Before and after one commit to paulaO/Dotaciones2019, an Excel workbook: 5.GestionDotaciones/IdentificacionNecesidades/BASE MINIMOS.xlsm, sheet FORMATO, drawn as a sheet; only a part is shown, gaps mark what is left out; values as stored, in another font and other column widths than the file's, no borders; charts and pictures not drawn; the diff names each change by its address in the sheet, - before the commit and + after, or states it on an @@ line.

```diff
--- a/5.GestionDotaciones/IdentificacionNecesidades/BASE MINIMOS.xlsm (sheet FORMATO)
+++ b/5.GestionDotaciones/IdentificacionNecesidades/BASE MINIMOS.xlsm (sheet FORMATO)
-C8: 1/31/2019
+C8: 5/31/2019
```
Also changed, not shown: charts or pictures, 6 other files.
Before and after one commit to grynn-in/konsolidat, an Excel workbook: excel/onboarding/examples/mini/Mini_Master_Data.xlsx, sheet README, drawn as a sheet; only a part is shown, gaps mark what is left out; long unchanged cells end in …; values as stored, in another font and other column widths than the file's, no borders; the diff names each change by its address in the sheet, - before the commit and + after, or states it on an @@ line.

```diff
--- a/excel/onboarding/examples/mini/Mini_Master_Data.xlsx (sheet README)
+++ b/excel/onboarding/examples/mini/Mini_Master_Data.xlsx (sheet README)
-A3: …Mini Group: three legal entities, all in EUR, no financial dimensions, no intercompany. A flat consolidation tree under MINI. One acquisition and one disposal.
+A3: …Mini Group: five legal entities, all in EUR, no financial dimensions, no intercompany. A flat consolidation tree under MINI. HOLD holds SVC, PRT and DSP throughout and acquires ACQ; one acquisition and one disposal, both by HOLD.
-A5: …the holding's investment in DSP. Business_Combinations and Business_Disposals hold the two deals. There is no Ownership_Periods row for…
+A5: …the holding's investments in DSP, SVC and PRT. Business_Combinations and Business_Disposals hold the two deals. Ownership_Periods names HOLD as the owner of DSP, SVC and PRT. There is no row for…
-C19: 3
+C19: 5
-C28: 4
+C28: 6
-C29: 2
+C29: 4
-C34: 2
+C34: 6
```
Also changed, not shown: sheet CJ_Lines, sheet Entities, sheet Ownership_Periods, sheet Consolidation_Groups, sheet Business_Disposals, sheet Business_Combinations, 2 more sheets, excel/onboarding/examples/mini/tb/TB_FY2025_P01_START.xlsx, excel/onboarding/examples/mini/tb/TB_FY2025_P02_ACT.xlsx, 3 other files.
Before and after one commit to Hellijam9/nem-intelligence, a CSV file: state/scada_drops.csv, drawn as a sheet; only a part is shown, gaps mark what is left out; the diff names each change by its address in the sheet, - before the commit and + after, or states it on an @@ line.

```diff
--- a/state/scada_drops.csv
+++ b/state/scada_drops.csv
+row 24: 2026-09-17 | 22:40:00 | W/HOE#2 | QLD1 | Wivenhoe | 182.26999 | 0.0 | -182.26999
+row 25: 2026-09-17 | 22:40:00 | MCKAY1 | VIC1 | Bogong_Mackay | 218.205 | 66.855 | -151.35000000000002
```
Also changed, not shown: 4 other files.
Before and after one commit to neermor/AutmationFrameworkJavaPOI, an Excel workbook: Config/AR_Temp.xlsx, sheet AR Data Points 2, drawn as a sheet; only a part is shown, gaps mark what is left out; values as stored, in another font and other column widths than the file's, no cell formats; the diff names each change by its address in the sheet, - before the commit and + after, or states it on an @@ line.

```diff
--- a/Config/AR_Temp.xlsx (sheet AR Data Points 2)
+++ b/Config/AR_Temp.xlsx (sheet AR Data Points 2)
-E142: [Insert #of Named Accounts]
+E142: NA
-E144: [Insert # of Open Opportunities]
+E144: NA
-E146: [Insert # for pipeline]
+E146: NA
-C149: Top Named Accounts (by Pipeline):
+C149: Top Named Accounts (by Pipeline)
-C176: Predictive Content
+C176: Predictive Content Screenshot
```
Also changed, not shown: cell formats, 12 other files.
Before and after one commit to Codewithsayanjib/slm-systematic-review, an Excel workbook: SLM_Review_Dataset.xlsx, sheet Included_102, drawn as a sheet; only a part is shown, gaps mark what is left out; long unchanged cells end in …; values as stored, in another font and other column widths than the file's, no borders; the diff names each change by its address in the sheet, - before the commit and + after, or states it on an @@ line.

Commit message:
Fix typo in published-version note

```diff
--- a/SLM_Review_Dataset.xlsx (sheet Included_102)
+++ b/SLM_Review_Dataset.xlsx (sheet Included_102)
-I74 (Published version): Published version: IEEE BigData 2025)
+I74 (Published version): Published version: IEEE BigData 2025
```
----------------------------------------
Repeat exactly, and only, the lines of the records above, starting with the line that contains "to Codewithsayanjib/slm-systematic-review, an" and ending with the final line, both included.

Before and after one commit to Codewithsayanjib/slm-systematic-review, an Excel workbook: SLM_Review_Dataset.xlsx, sheet Included_102, drawn as a sheet; only a part is shown, gaps mark what is left out; long unchanged cells end in …; values as stored, in another font and other column widths than the file's, no borders; the diff names each change by its address in the sheet, - before the commit and + after, or states it on an @@ line.

Commit message:
Fix typo in published-version note

```diff
--- a/SLM_Review_Dataset.xlsx (sheet Included_102)
+++ b/SLM_Review_Dataset.xlsx (sheet Included_102)
-I74 (Published version): Published version: IEEE BigData 2025)
+I74 (Published version): Published version: IEEE BigData 2025
```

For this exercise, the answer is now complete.